Existing-home sales fell for the third consecutive month, dropping by 1.2 percent during January, according to the National Association of Realtors. The Northeast was the only region to see an uptick in sales activity.
Total existing-home sales, which are completed transactions that include single-family homes, townhomes, condos and co-ops, fell to a seasonally adjusted annual rate of 4.94 million in January. Home sales are now down 8.5 percent from January 2018.
Last month’s sales were the lowest since November 2015, but NAR Chief Economist Lawrence Yun doesn’t expect home sales to decline much further. He believes changing market conditions will result in an influx of more viable buyers.
“Existing home sales in January were weak compared to historical norms; however, they are likely to have reached a cyclical low,” Yun said. “Moderating home prices combined with gains in household income will boost housing affordability, bringing more buyers to the market in the coming months.”
The median existing-home price for all housing types in January was $247,500, which is a 2.8 percent increase from last year. January was the 83rd straight month of year-over-year gains in price. However, Yun believes that lower mortgage rates will eventually translate to increased sales activity.
“Lower mortgage rates from December 2018 had little impact on January sales, however, the lower rates will inevitably lead to more home sales.”
Total housing inventory at the end of the month increased to 1.59 million, according to the NAR. Unsold inventory also rose to a 3.9-month supply at the current sales pace. Properties remained on the market for an average of 49 days in January, up from 46 days in December and only 38 percent of homes sold in January were on the market for less than a month, the NAR reports.
Yun still believes the housing market is suffering from an inventory shortage, despite the slight uptick in numbers.
“In particular, the lower end of the market is experiencing a greater shortage, and more home construction is needed,” Yun said.
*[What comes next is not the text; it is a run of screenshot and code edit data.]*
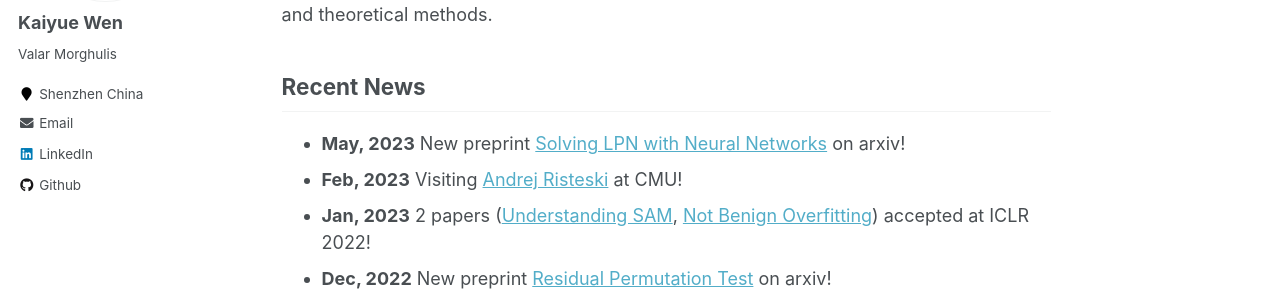
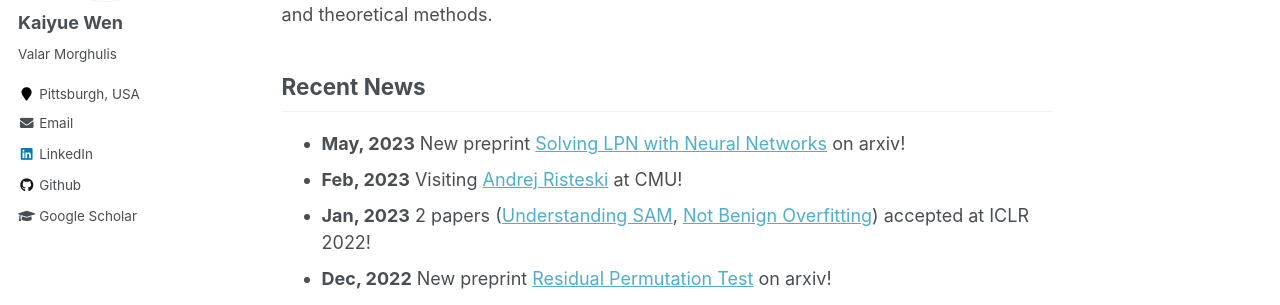
Before and after one commit to WhenWen/WhenWen.github.io, a Jekyll site: the page built from _pages/about.md, in a window 1280 px wide. Shown: the part 345-650 px from the top of the page. Built offline with Jekyll 4.4.1, drawn with Linux system fonts in a browser that asks for light colours.

Commit message:
update intro

```diff
--- a/_config.yml
+++ b/_config.yml
@@ -83,10 +83,10 @@ author:
   name             : "Kaiyue Wen"
   avatar           : "profile.png"
   bio              : "Valar Morghulis"
-  location         : "Shenzhen China"
+  location         : "Pittsburgh, USA"
   employer         :
   pubmed           :
-  googlescholar    :
+  googlescholar    : "https://scholar.google.com/citations?hl=en&user=oTmQCFUAAAAJ"
   email            : "wenky20@mails.tsinghua.edu.cn"
   researchgate     :
   uri              :
```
Freddie Mac reports the average commitment rate for a 30-year, conventional fixed-rate mortgage decreased to 4.46 percent in January from 4.64 percent in December.
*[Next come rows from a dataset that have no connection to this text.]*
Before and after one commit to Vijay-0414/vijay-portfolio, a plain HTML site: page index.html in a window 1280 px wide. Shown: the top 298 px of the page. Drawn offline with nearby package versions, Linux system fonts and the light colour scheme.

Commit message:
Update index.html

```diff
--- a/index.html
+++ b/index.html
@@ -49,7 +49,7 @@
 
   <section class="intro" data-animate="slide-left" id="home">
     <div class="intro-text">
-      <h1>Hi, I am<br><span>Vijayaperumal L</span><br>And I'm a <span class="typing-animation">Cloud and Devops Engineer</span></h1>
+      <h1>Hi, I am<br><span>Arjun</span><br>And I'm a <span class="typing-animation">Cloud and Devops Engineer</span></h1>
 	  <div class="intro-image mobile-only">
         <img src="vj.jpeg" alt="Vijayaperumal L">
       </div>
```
First-time homebuyers represented 29 percent of sales in January, which is the same rate as a year ago.
Regionally, sales in the Northeast increased 2.9 percent, sales in the Midwest fell 2.5 percent, sales in the South dropped one percent and sales in the West fell 2.9 percent.